Instructions to follow: Without the pictures, set down every line of the data exactly.

(Items from a data source)
◆ ◆ ◆ ◆ ◆

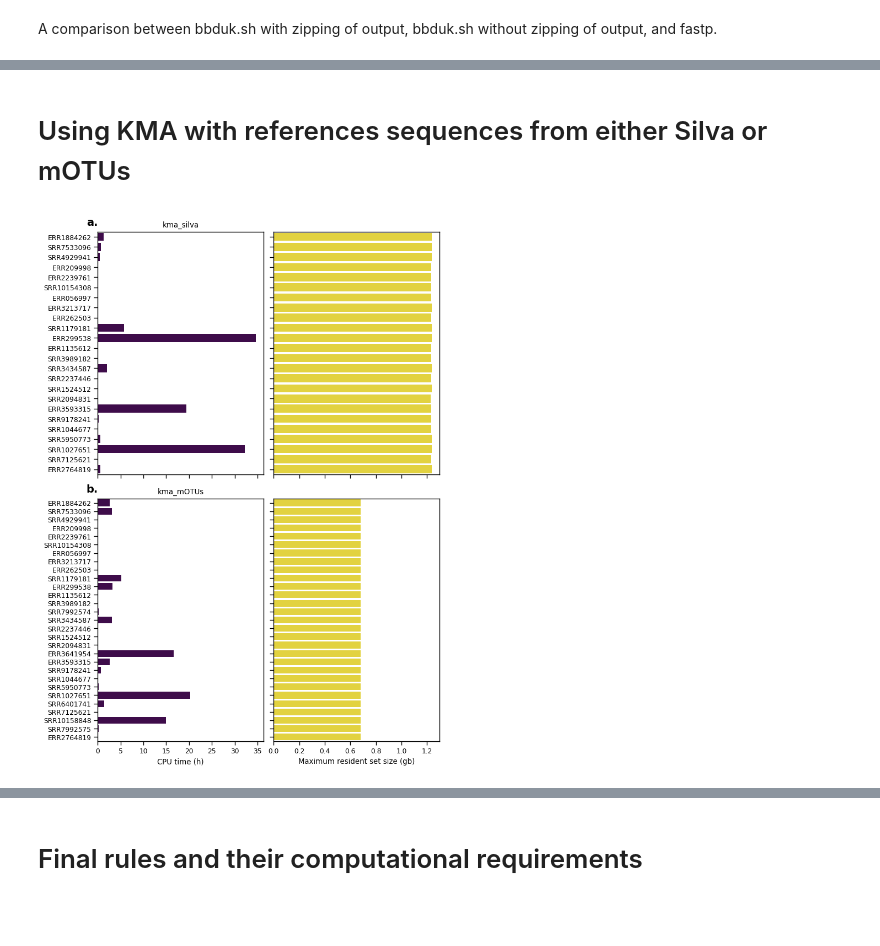
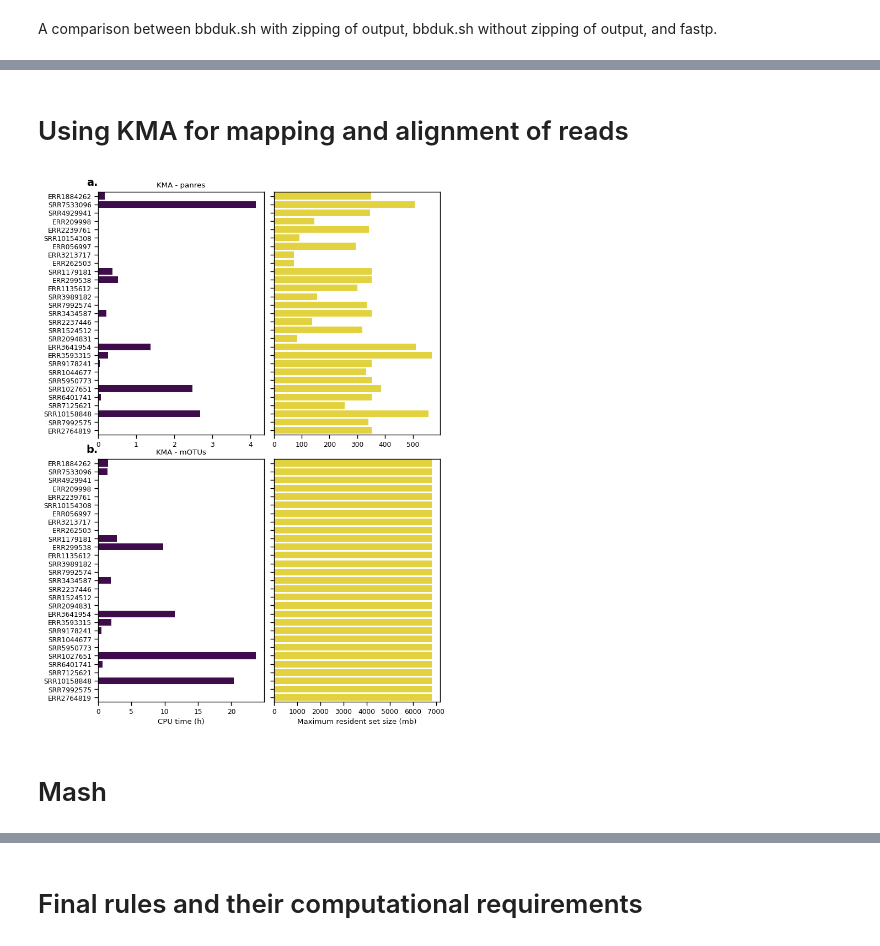
Before and after one commit to genomicepidemiology/argprofiler-paper-notebooks, a Jupyter notebook: Run_times.ipynb, the cells around one changed output, grey strips where cells are left out. Drawn from its saved outputs; the diff is of its cells as text; code cells hidden in the pictures; blank space fills up the shorter version.

```diff
--- a/Run_times.ipynb
+++ b/Run_times.ipynb
@@ -106,8 +127,8 @@ def get_cmap(labels, name='viridis'):
     return {l: cmap(i) for i, l in enumerate(labels)}
 # %%
 dfs = {
-    '32': parse_time('data/AvA_32.times'),
-    '29_fastp': parse_time('data/29_fastp.times'),
+    'zip': parse_time('data/AvA_benchmarking.times'),
+    'final': parse_time('data/AvA_benchmarking_final.times'),
 }
 # %%
 samples29 = [
@@ -143,13 +235,13 @@ ax_bbdukz_h = fig.add_subplot(gs[0,0])
 ax_bbdukz_m = fig.add_subplot(gs[0, 1], sharey=ax_bbdukz_h)
 
 ax_bbduk_h = fig.add_subplot(gs[1,0], sharex=ax_bbdukz_h)
-ax_bbduk_m  = fig.add_subplot(gs[1,1], sharex=ax_bbdukz_m, sharey=ax_bbduk_h)
+ax_bbduk_m  = fig.add_subplot(gs[1,1], sharey=ax_bbduk_h)
 
 ax_fastp_h = fig.add_subplot(gs[2,0], sharex=ax_bbdukz_h)
-ax_fastp_m = fig.add_subplot(gs[2,1], sharex=ax_bbdukz_m, sharey=ax_fastp_h)
+ax_fastp_m = fig.add_subplot(gs[2,1], sharey=ax_fastp_h)
 
 x1 = 'cpu_time_h'
-x2 = 'Maximum resident set size (gb)'
+x2 = 'Maximum resident set size (mb)'
 
 trimPalette = get_cmap(labels=[x1, x2])
 
@@ -188,7 +280,7 @@ sns.barplot(
 )
 
 sns.barplot(
-    data = trimTimesP.query("rule == 'trimming_thread1'"),
+    data = trimTimesP.query("rule == 'fastp'"),
     x = x1,
     y = 'sample',
     color=trimPalette[x1],
@@ -196,7 +288,7 @@ sns.barplot(
 )
 
 sns.barplot(
-    data = trimTimesP.query("rule == 'trimming_thread1'"),
+    data = trimTimesP.query("rule == 'fastp'"),
     x = x2,
     y = 'sample',
     color=trimPalette[x2],
@@ -222,7 +314,7 @@ for i, ax in enumerate([ax_bbdukz_m, ax_bbduk_m, ax_fastp_m]):
     ax.tick_params(labelleft=False)
 
     if i < 2:
-        ax.tick_params(labelbottom=False)
+        #ax.tick_params(labelbottom=False)
         ax.set_xlabel('')
         plt.setp(ax.get_xaxis().get_offset_text(), visible=False)
 
@@ -232,47 +324,51 @@ figure_saver(fig=fig, prefix='figures/trim_comparisons')
 # %% [markdown]
-# Using KMA with references sequences from either Silva or mOTUs
+# Using KMA for mapping and alignment of reads
 # %%
-rules = ['kma_silva', 'kma_mOTUs']
-columns = ['cpu_time_h', 'Maximum resident set size (gb)']
-collabels = {'cpu_time_h': 'CPU time (h)', 'Maximum resident set size (gb)': 'Maximum resident set size (gb)'}
+rules = ['kma_panres', 'kma_mOTUs']
+columns = ['cpu_time_h', 'Maximum resident set size (mb)']
+collabels = {'cpu_time_h': 'CPU time (h)', 'Maximum resident set size (mb)': 'Maximum resident set size (mb)'}
 
-gs = gridspec.GridSpec(ncols=len(columns), nrows=len(rules), hspace=0.1, wspace=0.06)
+gs = gridspec.GridSpec(ncols=len(columns), nrows=len(rules), hspace=0.1, wspace=0.06,)
 fig = plt.figure(figsize=(8,12))
 
 axes = defaultdict(dict)
 for i, rule in enumerate(rules):
     for j, col in enumerate(columns):
         if i == 0:
             ax = fig.add_subplot(gs[i, j])
         elif i > 0 and j == 0:
-            ax = fig.add_subplot(gs[i,j], sharex=axes[i-1][j])
+            ax = fig.add_subplot(gs[i,j])#, sharex=axes[i-1][j])
         else:
-            ax = fig.add_subplot(gs[i,j], sharex=axes[i-1][j], sharey=axes[i][j-1])
+            ax = fig.add_subplot(gs[i,j],sharey=axes[i][j-1]) # sharex=axes[i-1][j])
 
         axes[i][j] = ax
 
         sns.barplot(
-            data = dfs['32'].query(f"rule == @rule & sample in @samples29").dropna(subset=col),
+            data = dfs['final'].query(f"rule == @rule & sample in @samples29").dropna(subset=col),
             x = col,
             y = 'sample',
             color = trimPalette[col],
             ax = ax
         )
 
         if i == 0:
             ax.set_xlabel('')
-            plt.setp(ax.get_xaxis().get_ticklabels(), visible=False)
             plt.setp(ax.get_xaxis().get_offset_text(), visible=False)
         elif i+1 == len(rules):
             ax.set_xlabel(collabels[col])
 
+        ruleTitle = f"KMA - {rule.split('_')[-1]}"
+
         if j == 0:
-            ax.set_title(rule)
+            ax.set_title(ruleTitle)
             ax.set_ylabel('')
             ax.text(-0.0, 1.06, alphabet[i] + '.', transform=ax.transAxes, fontsize=14, va='top', ha='right', fontweight='bold')
         elif j == 1:
             ax.set_ylabel('')
             plt.setp(ax.get_yaxis().get_ticklabels(), visible=False)
+
 figure_saver(fig=fig, prefix='figures/kma_comparisons')
 # %% [output]
-[figure, old version]
+[figure, new version]
+# %% [markdown]
+# Mash
```
Also changed, not shown: parts of 27 cells of this notebook, 3 other files.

◆ ◆ ◆ ◆ ◆

Reply to the exercise:
Before and after one commit to genomicepidemiology/argprofiler-paper-notebooks, a Jupyter notebook: Run_times.ipynb, the cells around one changed output, grey strips where cells are left out. Drawn from its saved outputs; the diff is of its cells as text; code cells hidden in the pictures; blank space fills up the shorter version.

```diff
--- a/Run_times.ipynb
+++ b/Run_times.ipynb
@@ -106,8 +127,8 @@ def get_cmap(labels, name='viridis'):
     return {l: cmap(i) for i, l in enumerate(labels)}
 # %%
 dfs = {
-    '32': parse_time('data/AvA_32.times'),
-    '29_fastp': parse_time('data/29_fastp.times'),
+    'zip': parse_time('data/AvA_benchmarking.times'),
+    'final': parse_time('data/AvA_benchmarking_final.times'),
 }
 # %%
 samples29 = [
@@ -143,13 +235,13 @@ ax_bbdukz_h = fig.add_subplot(gs[0,0])
 ax_bbdukz_m = fig.add_subplot(gs[0, 1], sharey=ax_bbdukz_h)
 
 ax_bbduk_h = fig.add_subplot(gs[1,0], sharex=ax_bbdukz_h)
-ax_bbduk_m  = fig.add_subplot(gs[1,1], sharex=ax_bbdukz_m, sharey=ax_bbduk_h)
+ax_bbduk_m  = fig.add_subplot(gs[1,1], sharey=ax_bbduk_h)
 
 ax_fastp_h = fig.add_subplot(gs[2,0], sharex=ax_bbdukz_h)
-ax_fastp_m = fig.add_subplot(gs[2,1], sharex=ax_bbdukz_m, sharey=ax_fastp_h)
+ax_fastp_m = fig.add_subplot(gs[2,1], sharey=ax_fastp_h)
 
 x1 = 'cpu_time_h'
-x2 = 'Maximum resident set size (gb)'
+x2 = 'Maximum resident set size (mb)'
 
 trimPalette = get_cmap(labels=[x1, x2])
 
@@ -188,7 +280,7 @@ sns.barplot(
 )
 
 sns.barplot(
-    data = trimTimesP.query("rule == 'trimming_thread1'"),
+    data = trimTimesP.query("rule == 'fastp'"),
     x = x1,
     y = 'sample',
     color=trimPalette[x1],
@@ -196,7 +288,7 @@ sns.barplot(
 )
 
 sns.barplot(
-    data = trimTimesP.query("rule == 'trimming_thread1'"),
+    data = trimTimesP.query("rule == 'fastp'"),
     x = x2,
     y = 'sample',
     color=trimPalette[x2],
@@ -222,7 +314,7 @@ for i, ax in enumerate([ax_bbdukz_m, ax_bbduk_m, ax_fastp_m]):
     ax.tick_params(labelleft=False)
 
     if i < 2:
-        ax.tick_params(labelbottom=False)
+        #ax.tick_params(labelbottom=False)
         ax.set_xlabel('')
         plt.setp(ax.get_xaxis().get_offset_text(), visible=False)
 
@@ -232,47 +324,51 @@ figure_saver(fig=fig, prefix='figures/trim_comparisons')
 # %% [markdown]
-# Using KMA with references sequences from either Silva or mOTUs
+# Using KMA for mapping and alignment of reads
 # %%
-rules = ['kma_silva', 'kma_mOTUs']
-columns = ['cpu_time_h', 'Maximum resident set size (gb)']
-collabels = {'cpu_time_h': 'CPU time (h)', 'Maximum resident set size (gb)': 'Maximum resident set size (gb)'}
+rules = ['kma_panres', 'kma_mOTUs']
+columns = ['cpu_time_h', 'Maximum resident set size (mb)']
+collabels = {'cpu_time_h': 'CPU time (h)', 'Maximum resident set size (mb)': 'Maximum resident set size (mb)'}
 
-gs = gridspec.GridSpec(ncols=len(columns), nrows=len(rules), hspace=0.1, wspace=0.06)
+gs = gridspec.GridSpec(ncols=len(columns), nrows=len(rules), hspace=0.1, wspace=0.06,)
 fig = plt.figure(figsize=(8,12))
 
 axes = defaultdict(dict)
 for i, rule in enumerate(rules):
     for j, col in enumerate(columns):
         if i == 0:
             ax = fig.add_subplot(gs[i, j])
         elif i > 0 and j == 0:
-            ax = fig.add_subplot(gs[i,j], sharex=axes[i-1][j])
+            ax = fig.add_subplot(gs[i,j])#, sharex=axes[i-1][j])
         else:
-            ax = fig.add_subplot(gs[i,j], sharex=axes[i-1][j], sharey=axes[i][j-1])
+            ax = fig.add_subplot(gs[i,j],sharey=axes[i][j-1]) # sharex=axes[i-1][j])
 
         axes[i][j] = ax
 
         sns.barplot(
-            data = dfs['32'].query(f"rule == @rule & sample in @samples29").dropna(subset=col),
+            data = dfs['final'].query(f"rule == @rule & sample in @samples29").dropna(subset=col),
             x = col,
             y = 'sample',
             color = trimPalette[col],
             ax = ax
         )
 
         if i == 0:
             ax.set_xlabel('')
-            plt.setp(ax.get_xaxis().get_ticklabels(), visible=False)
             plt.setp(ax.get_xaxis().get_offset_text(), visible=False)
         elif i+1 == len(rules):
             ax.set_xlabel(collabels[col])
 
+        ruleTitle = f"KMA - {rule.split('_')[-1]}"
+
         if j == 0:
-            ax.set_title(rule)
+            ax.set_title(ruleTitle)
             ax.set_ylabel('')
             ax.text(-0.0, 1.06, alphabet[i] + '.', transform=ax.transAxes, fontsize=14, va='top', ha='right', fontweight='bold')
         elif j == 1:
             ax.set_ylabel('')
             plt.setp(ax.get_yaxis().get_ticklabels(), visible=False)
+
 figure_saver(fig=fig, prefix='figures/kma_comparisons')
 # %% [output]
-[figure, old version]
+[figure, new version]
+# %% [markdown]
+# Mash
```
Also changed, not shown: parts of 27 cells of this notebook, 3 other files.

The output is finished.